2) Braves get John Franco from the Mets for outfielder Tony Tarasco. The Braves now know they can't count on winning the NL East on starting pitching alone. The bullpen remains their weak link with a 4.21 ERA and eight blown saves out of 28 opportunities. Franco would provide the necessary insurance for their still-developing righty closer, Greg McMichael. But with free agency beckoning and a recent history of arm woes, Mets can't expect to get a lot for him. Tarasco is a promising lefty hitter with power and speed whom Braves manager Bobby Cox admits deserves more playing time.
3) Dodgers get Randy Myers from the Cubs for minor-league outfielders Billy Ashley and Todd Hollandsworth. This one's been making the rounds lately, and it makes sense. Dodgers, who are loaded with outfield prospects, haven't been able to fill their lefthanded closer void since they cut bait with Howe nine years ago. And wouldn't Tommy Lasorda love Myers' macho schtick. He's got two more years on his contract, though, which means he won't come cheap. Ashley's considered best power prospect in Triple-A when he makes contact.
4) Orioles get Zane Smith from the Pirates for minor-league outfielder Alex Ochoa. Ochoa's a real good one, but the Orioles ** are knee-deep in outfield prospects, and if they're going to win the AL East, they have to get another front-line starter. Smith's a free agent after the season, but he's also pitching as well as anyone in the NL right now.
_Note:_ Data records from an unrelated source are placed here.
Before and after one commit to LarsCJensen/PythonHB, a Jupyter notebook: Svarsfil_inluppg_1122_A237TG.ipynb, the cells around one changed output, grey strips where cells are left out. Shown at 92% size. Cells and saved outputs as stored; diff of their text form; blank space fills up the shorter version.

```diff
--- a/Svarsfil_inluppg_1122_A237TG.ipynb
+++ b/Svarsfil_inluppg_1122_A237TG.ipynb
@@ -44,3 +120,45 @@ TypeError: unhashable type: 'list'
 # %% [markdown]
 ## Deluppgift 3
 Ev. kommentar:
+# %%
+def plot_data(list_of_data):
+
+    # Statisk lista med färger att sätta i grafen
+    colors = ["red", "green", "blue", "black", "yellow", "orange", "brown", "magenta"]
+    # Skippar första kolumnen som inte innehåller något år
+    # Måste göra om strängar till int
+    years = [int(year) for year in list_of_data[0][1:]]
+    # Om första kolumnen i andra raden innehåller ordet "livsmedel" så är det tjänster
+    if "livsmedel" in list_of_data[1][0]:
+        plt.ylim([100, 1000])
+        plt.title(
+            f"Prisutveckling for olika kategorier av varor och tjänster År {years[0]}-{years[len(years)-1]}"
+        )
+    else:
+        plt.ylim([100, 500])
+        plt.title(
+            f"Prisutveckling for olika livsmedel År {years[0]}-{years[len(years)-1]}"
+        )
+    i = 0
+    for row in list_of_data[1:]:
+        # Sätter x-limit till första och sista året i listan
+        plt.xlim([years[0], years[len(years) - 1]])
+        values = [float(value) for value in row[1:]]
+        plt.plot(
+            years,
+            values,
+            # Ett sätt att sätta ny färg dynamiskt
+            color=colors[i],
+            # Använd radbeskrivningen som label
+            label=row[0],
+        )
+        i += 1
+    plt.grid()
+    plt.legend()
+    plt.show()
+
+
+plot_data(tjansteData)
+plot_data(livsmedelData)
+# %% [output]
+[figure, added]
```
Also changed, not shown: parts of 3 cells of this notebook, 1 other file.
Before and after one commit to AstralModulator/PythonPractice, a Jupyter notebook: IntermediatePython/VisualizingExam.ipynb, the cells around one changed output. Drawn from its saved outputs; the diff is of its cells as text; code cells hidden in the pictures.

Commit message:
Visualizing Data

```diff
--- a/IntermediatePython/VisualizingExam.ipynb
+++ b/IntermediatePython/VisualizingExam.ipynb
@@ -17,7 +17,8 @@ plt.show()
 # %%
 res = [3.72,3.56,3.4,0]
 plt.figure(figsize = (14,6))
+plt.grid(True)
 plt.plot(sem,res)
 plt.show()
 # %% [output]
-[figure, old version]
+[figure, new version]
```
5) Reds get Andy Benes from the Padres for third baseman Willie Greene and pitcher Pete Schourek. Reds have been encouraged by Schourek's turnaround, but GM Jim Bowden is a go-getter who still covets more of a sure thing to solidify his rotation for the stretch run. Benes, for all the value the Padres place on him, has been anything but a sure thing (6-10, 3.96) this year.
* How awesome a season is Frank Thomas having? It is not an exaggeration to say it is of Ruthian proportions.
That Thomas is on a pace to hit 60 homers has been well documented, even if he has been overshadowed to some degree by Ken Griffey Jr. That he is hitting homers at such a pace and hitting .380-plus is a feat not accomplished in baseball since Babe Ruth's heyday.
In fact, no player has ever hit so much as 45 homers and .380 in the same season. The closest was Ruth's AL-leading .378 with 46 homers in 1924. And there's a lot more Ruth to Thomas' season. The Babe holds the seemingly unbreakable record of 177 runs in one season (1920). With 93 going into the weekend, Thomas was on a pace to score 175. Another Ruth record -- 379 times on base in 1923 -- is also under attack from the "Big Hurt," who had been on base 191 times as of Friday and was on a pace to reach 381 times.
"The things he's doing are unbelievable -- a .500 on-base percentage and a .700 slugging percentage!" said the Astros' Jeff Bagwell. And about that .795 slugging percentage Thomas took out of the All-Star break: Only one player in history ever had a higher one for a full season. You don't have to guess who.